Hard work equals goals. As a physio we may spend 40 minutes total with a patient per week. In that small amount of time I do as much as I can with my hands to help but it is the tools I give that patient to self manage through stretches, exercises, activity modification and behavioural changes that is really valuable. The patient has to put in some hard work to successfully rehabilitate and injury, being proactive and following the advice provided usually leads to great outcomes and speedy return to sport.
What is your proudest sporting moment as a player?
Winner of the 2014 Gentlemen’s Cup. An annual competition held amongst friends in which we compete in four events; table tennis, darts, lawn bowls and golf. The winners name is engraved into the trophy each year so I’m pretty proud of that.
What is your worst injury and how did you overcome it?
I’ve been pretty lucky with sporting injuries in the past. Worst injury was probably when I fractured my leg in footy. I was playing in the centre and was carrying the ball out of the stoppage and was chased down and tackled. Heard the crack and knew it was fractured. Worst part about it I was due to fly out that afternoon with friends on a surf trip to Gold coast, so I had to sit on the beach for two weeks watching the boys surf. A trick I learnt from that day was when you apply ice to an injury and the pain worsens, its often a telling sign that there is a fracture and an X-ray is a good idea!
Who is your sporting hero and what do you admire most about them?
I thought it was pretty inspiring when he returned to Jeffrey’s Bay in South Africa one year after being attacked by a great white and not only entered the water where he was attacked, but won the event against the world’s best. That takes some serious bravery, courage and also skill! I don’t throw around the term hero much, but that to me was heroic!
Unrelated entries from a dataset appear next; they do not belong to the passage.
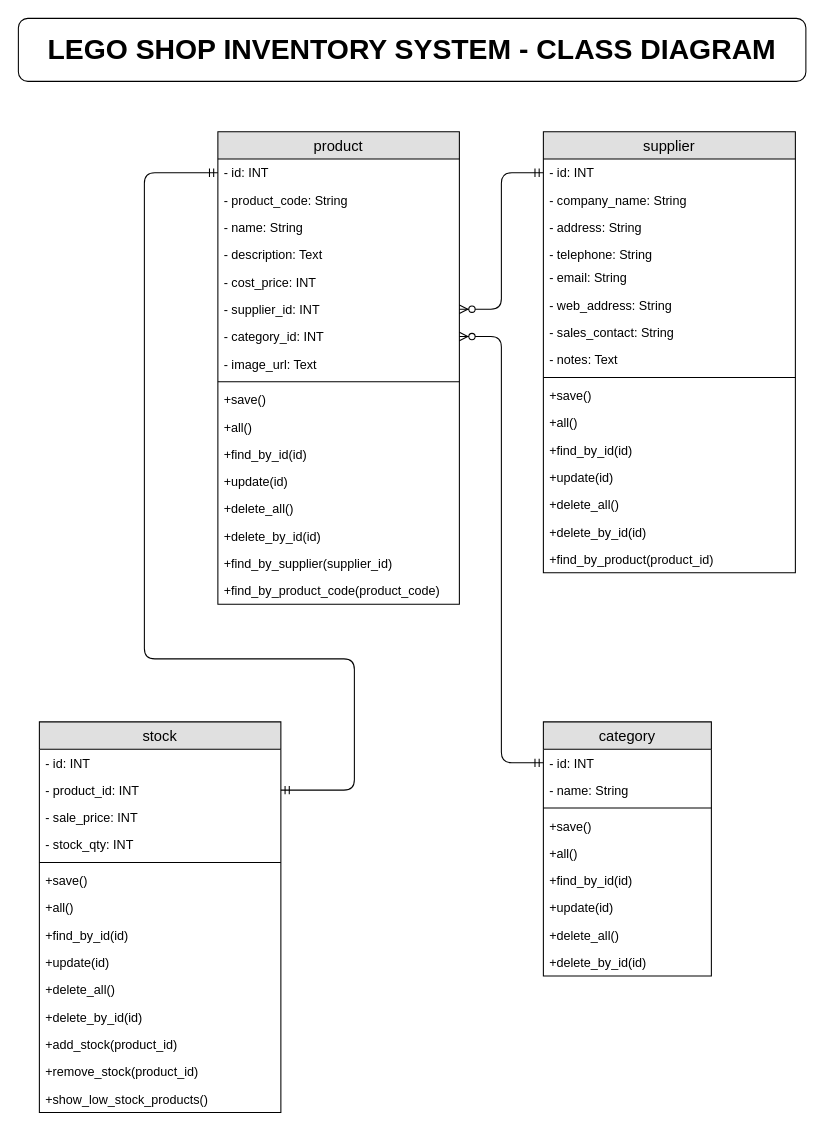
Before: diagrams/class_diagram.drawio in aramsay03/lego_shop_inventory_project, a draw.io diagram. Source tidied: cells renumbered, new cells numbered last; positions are measured from the earlier drawing's top-left corner, leaving out a move shared by most shapes. Both pictures are drawn from the tidied source at 105%, with x=0, y=0 at pixel (18, 18).
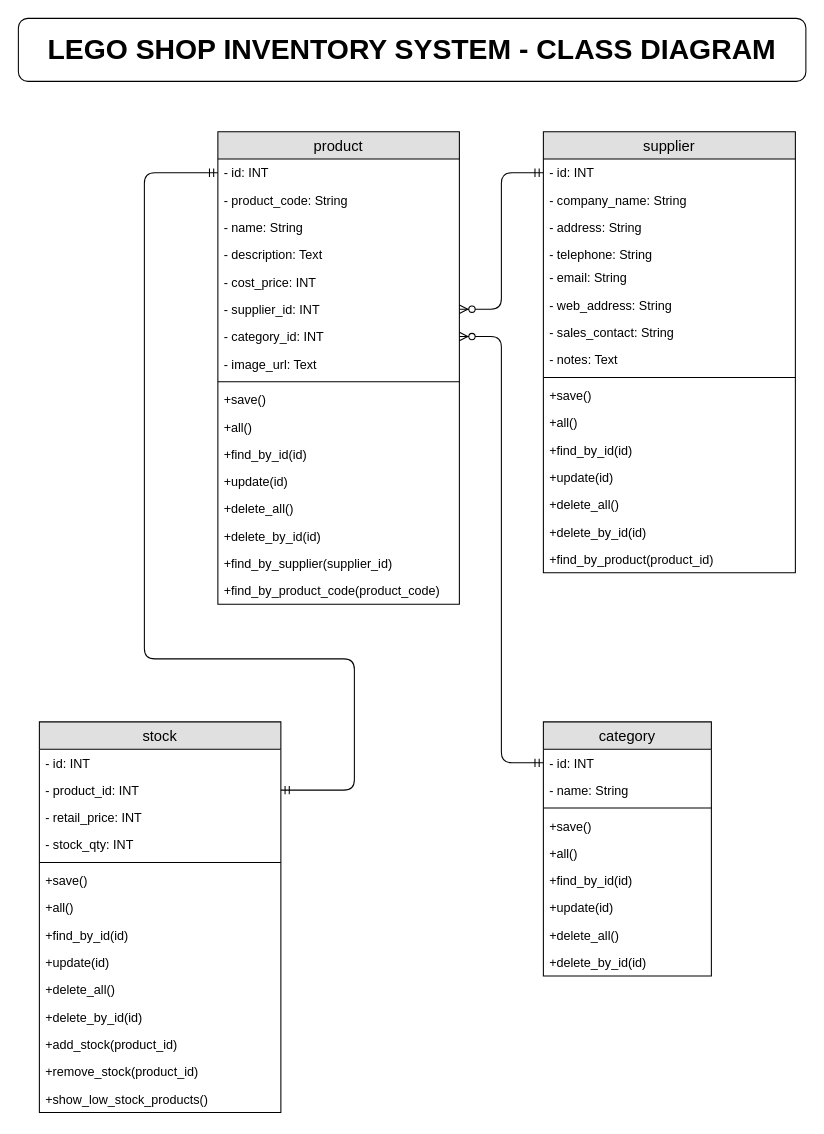
The same diagram, later.

The change refers to these unchanged cells:
```xml
<mxCell id="38" value="stock" style="swimlane;fontStyle=0;horizontal=1;startSize=26;fillColor=#e0e0e0;swimlaneFillColor=#ffffff;align=center;fontSize=14;" parent="1" vertex="1">
  <mxGeometry x="20" y="670" width="230" height="372" as="geometry" />
</mxCell>
```

Diff of the diagram source:
```diff
@@
-    <mxCell id="41" value="- sale_price: INT" style="text;strokeColor=none;fillColor=none;spacingLeft=4;spacingRight=4;overflow=hidden;fontSize=12;" parent="38" vertex="1">
+    <mxCell id="41" value="- retail_price: INT" style="text;strokeColor=none;fillColor=none;spacingLeft=4;spacingRight=4;overflow=hidden;fontSize=12;" parent="38" vertex="1">
       <mxGeometry y="78" width="230" height="26" as="geometry" />
     </mxCell>
```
If you could have a superpower, what would it be?
It would be nice to have a magic wand with healing powers, save my hands from the pain of a long day of treatment!